• [Excerpts from a dataset]:
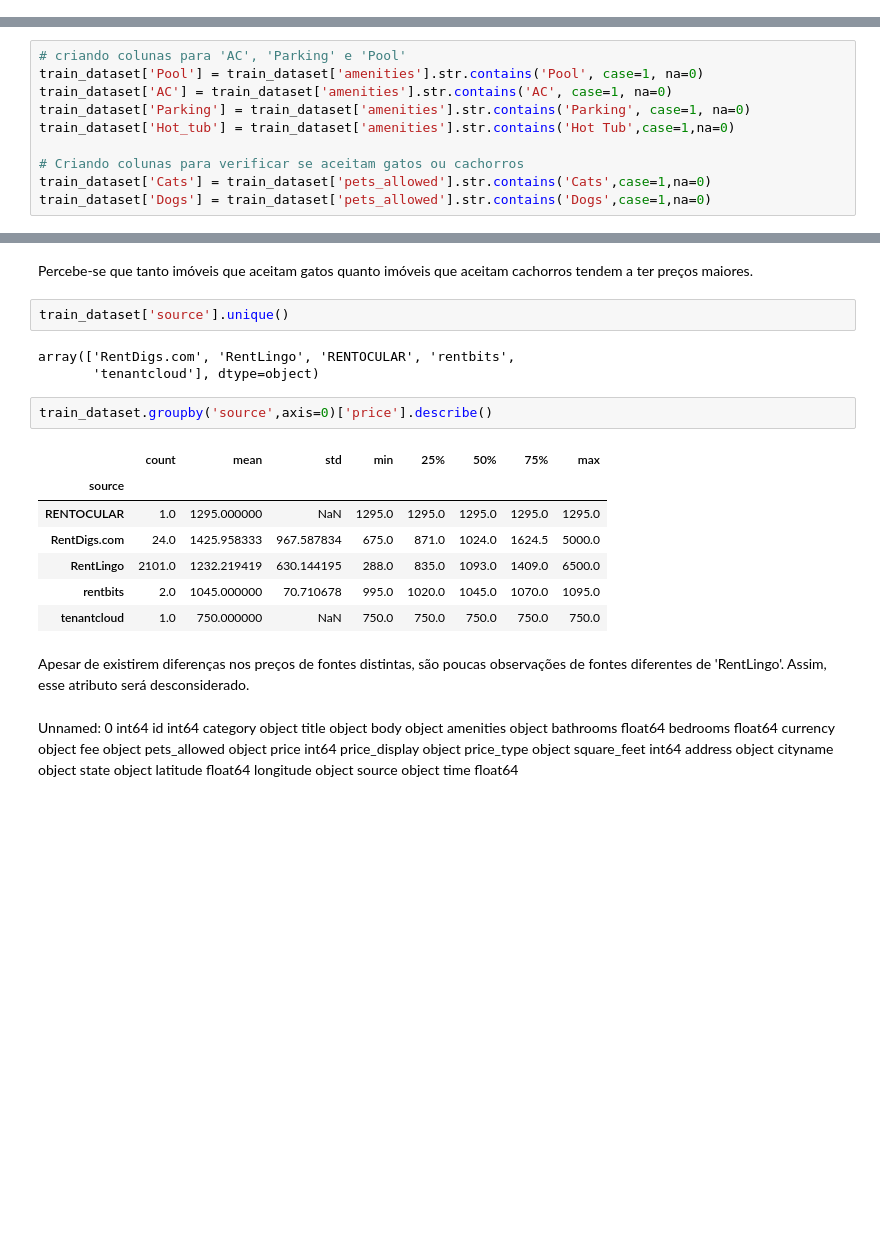
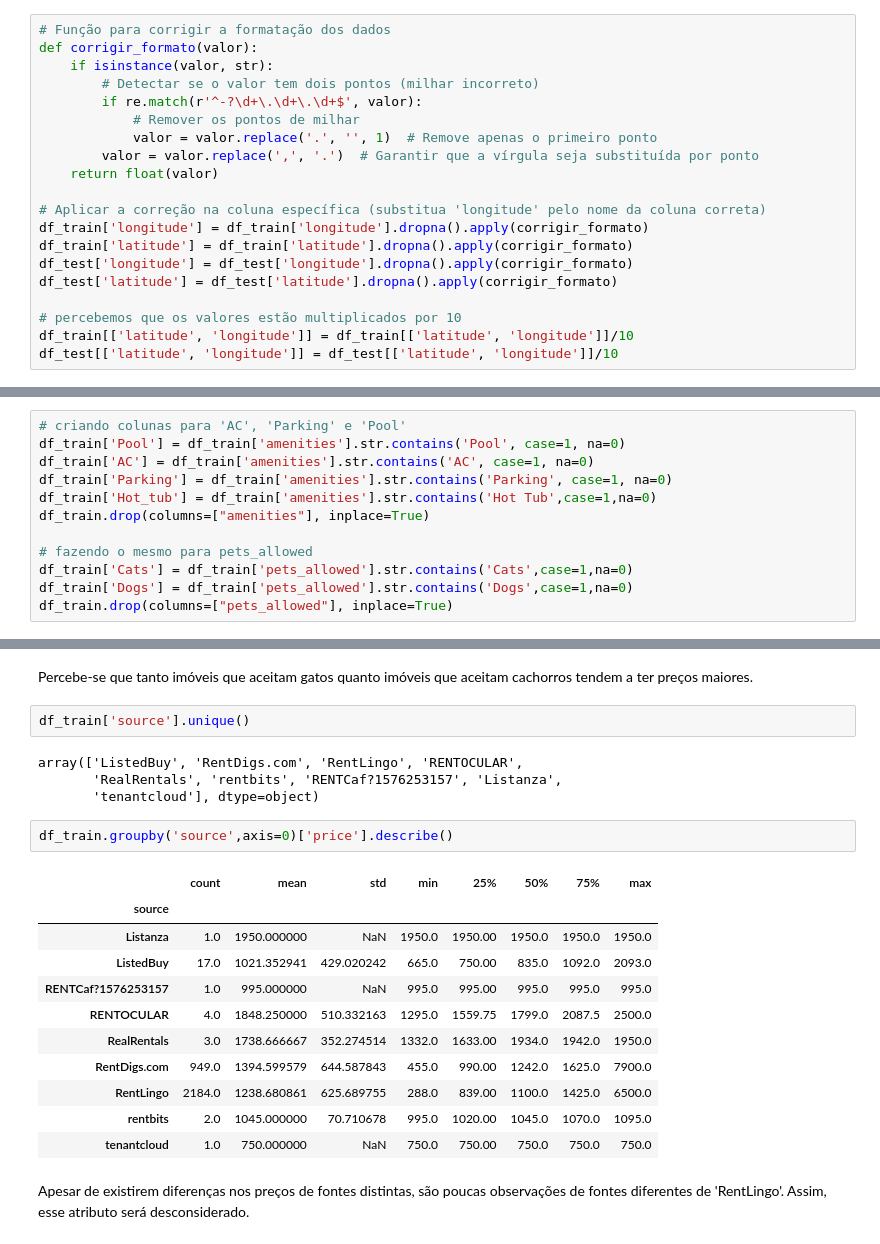
Before and after one commit to joaopcvieira/CMC-13, a Jupyter notebook: Lab Final/main.ipynb, the cells around one changed output, grey strips where cells are left out. Cells and saved outputs as stored; diff of their text form; blank space fills up the shorter version.

```diff
--- a/Lab Final/main.ipynb
+++ b/Lab Final/main.ipynb
@@ -57,0 +138,20 @@ dtype: object
+# %%
+# Função para corrigir a formatação dos dados
+def corrigir_formato(valor):
+    if isinstance(valor, str):
+        # Detectar se o valor tem dois pontos (milhar incorreto)
+        if re.match(r'^-?\d+\.\d+\.\d+$', valor):
+            # Remover os pontos de milhar
+            valor = valor.replace('.', '', 1)  # Remove apenas o primeiro ponto
+        valor = valor.replace(',', '.')  # Garantir que a vírgula seja substituída por ponto
+    return float(valor)
+
+# Aplicar a correção na coluna específica (substitua 'longitude' pelo nome da coluna correta)
+df_train['longitude'] = df_train['longitude'].dropna().apply(corrigir_formato)
+df_train['latitude'] = df_train['latitude'].dropna().apply(corrigir_formato)
+df_test['longitude'] = df_test['longitude'].dropna().apply(corrigir_formato)
+df_test['latitude'] = df_test['latitude'].dropna().apply(corrigir_formato)
+
+# percebemos que os valores estão multiplicados por 10
+df_train[['latitude', 'longitude']] = df_train[['latitude', 'longitude']]/10
+df_test[['latitude', 'longitude']] = df_test[['latitude', 'longitude']]/10
@@ -58,10 +216,12 @@ dtype: object
 # %%
 # criando colunas para 'AC', 'Parking' e 'Pool'
-train_dataset['Pool'] = train_dataset['amenities'].str.contains('Pool', case=1, na=0)
-train_dataset['AC'] = train_dataset['amenities'].str.contains('AC', case=1, na=0)
-train_dataset['Parking'] = train_dataset['amenities'].str.contains('Parking', case=1, na=0)
-train_dataset['Hot_tub'] = train_dataset['amenities'].str.contains('Hot Tub',case=1,na=0)
+df_train['Pool'] = df_train['amenities'].str.contains('Pool', case=1, na=0)
+df_train['AC'] = df_train['amenities'].str.contains('AC', case=1, na=0)
+df_train['Parking'] = df_train['amenities'].str.contains('Parking', case=1, na=0)
+df_train['Hot_tub'] = df_train['amenities'].str.contains('Hot Tub',case=1,na=0)
+df_train.drop(columns=["amenities"], inplace=True)
 
-# Criando colunas para verificar se aceitam gatos ou cachorros
-train_dataset['Cats'] = train_dataset['pets_allowed'].str.contains('Cats',case=1,na=0)
-train_dataset['Dogs'] = train_dataset['pets_allowed'].str.contains('Dogs',case=1,na=0)
+# fazendo o mesmo para pets_allowed
+df_train['Cats'] = df_train['pets_allowed'].str.contains('Cats',case=1,na=0)
+df_train['Dogs'] = df_train['pets_allowed'].str.contains('Dogs',case=1,na=0)
+df_train.drop(columns=["pets_allowed"], inplace=True)
@@ -127,42 +241,24 @@ sns.pairplot(train_dataset[['Cats','Dogs','price']])
 # %% [markdown]
 Percebe-se que tanto imóveis que aceitam gatos quanto imóveis que aceitam cachorros tendem a ter preços maiores.
 # %%
-train_dataset['source'].unique()
+df_train['source'].unique()
 # %% [output]
-array(['RentDigs.com', 'RentLingo', 'RENTOCULAR', 'rentbits',
+array(['ListedBuy', 'RentDigs.com', 'RentLingo', 'RENTOCULAR',
+       'RealRentals', 'rentbits', 'RENTCaf?1576253157', 'Listanza',
        'tenantcloud'], dtype=object)
 # %%
-train_dataset.groupby('source',axis=0)['price'].describe()
+df_train.groupby('source',axis=0)['price'].describe()
 # %% [output]
 |  | count | mean | std | min | 25% | 50% | 75% | max |
 | source |  |  |  |  |  |  |  |  |
-| RENTOCULAR | 1.0 | 1295.000000 | NaN | 1295.0 | 1295.0 | 1295.0 | 1295.0 | 1295.0 |
-| RentDigs.com | 24.0 | 1425.958333 | 967.587834 | 675.0 | 871.0 | 1024.0 | 1624.5 | 5000.0 |
-| RentLingo | 2101.0 | 1232.219419 | 630.144195 | 288.0 | 835.0 | 1093.0 | 1409.0 | 6500.0 |
-| rentbits | 2.0 | 1045.000000 | 70.710678 | 995.0 | 1020.0 | 1045.0 | 1070.0 | 1095.0 |
-| tenantcloud | 1.0 | 750.000000 | NaN | 750.0 | 750.0 | 750.0 | 750.0 | 750.0 |
+| Listanza | 1.0 | 1950.000000 | NaN | 1950.0 | 1950.00 | 1950.0 | 1950.0 | 1950.0 |
+| ListedBuy | 17.0 | 1021.352941 | 429.020242 | 665.0 | 750.00 | 835.0 | 1092.0 | 2093.0 |
+| RENTCaf?1576253157 | 1.0 | 995.000000 | NaN | 995.0 | 995.00 | 995.0 | 995.0 | 995.0 |
+| RENTOCULAR | 4.0 | 1848.250000 | 510.332163 | 1295.0 | 1559.75 | 1799.0 | 2087.5 | 2500.0 |
+| RealRentals | 3.0 | 1738.666667 | 352.274514 | 1332.0 | 1633.00 | 1934.0 | 1942.0 | 1950.0 |
+| RentDigs.com | 949.0 | 1394.599579 | 644.587843 | 455.0 | 990.00 | 1242.0 | 1625.0 | 7900.0 |
+| RentLingo | 2184.0 | 1238.680861 | 625.689755 | 288.0 | 839.00 | 1100.0 | 1425.0 | 6500.0 |
+| rentbits | 2.0 | 1045.000000 | 70.710678 | 995.0 | 1020.00 | 1045.0 | 1070.0 | 1095.0 |
+| tenantcloud | 1.0 | 750.000000 | NaN | 750.0 | 750.00 | 750.0 | 750.0 | 750.0 |
 # %% [markdown]
 Apesar de existirem diferenças nos preços de fontes distintas, são poucas observações de fontes diferentes de 'RentLingo'. Assim, esse atributo será desconsiderado.
-# %% [markdown]
-Unnamed: 0         int64
-id                 int64
-category          object
-title             object
-body              object
-amenities         object
-bathrooms        float64
-bedrooms         float64
-currency          object
-fee               object
-pets_allowed      object
-price              int64
-price_display     object
-price_type        object
-square_feet        int64
-address           object
-cityname          object
-state             object
-latitude         float64
-longitude         object
-source            object
-time             float64
```
Also changed, not shown: parts of 30 cells of this notebook.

• [PROBLEM DESCRIPTION]: The answer should be one number, the count of lines above that contain "dropna".

• [TASK RESULT]: 4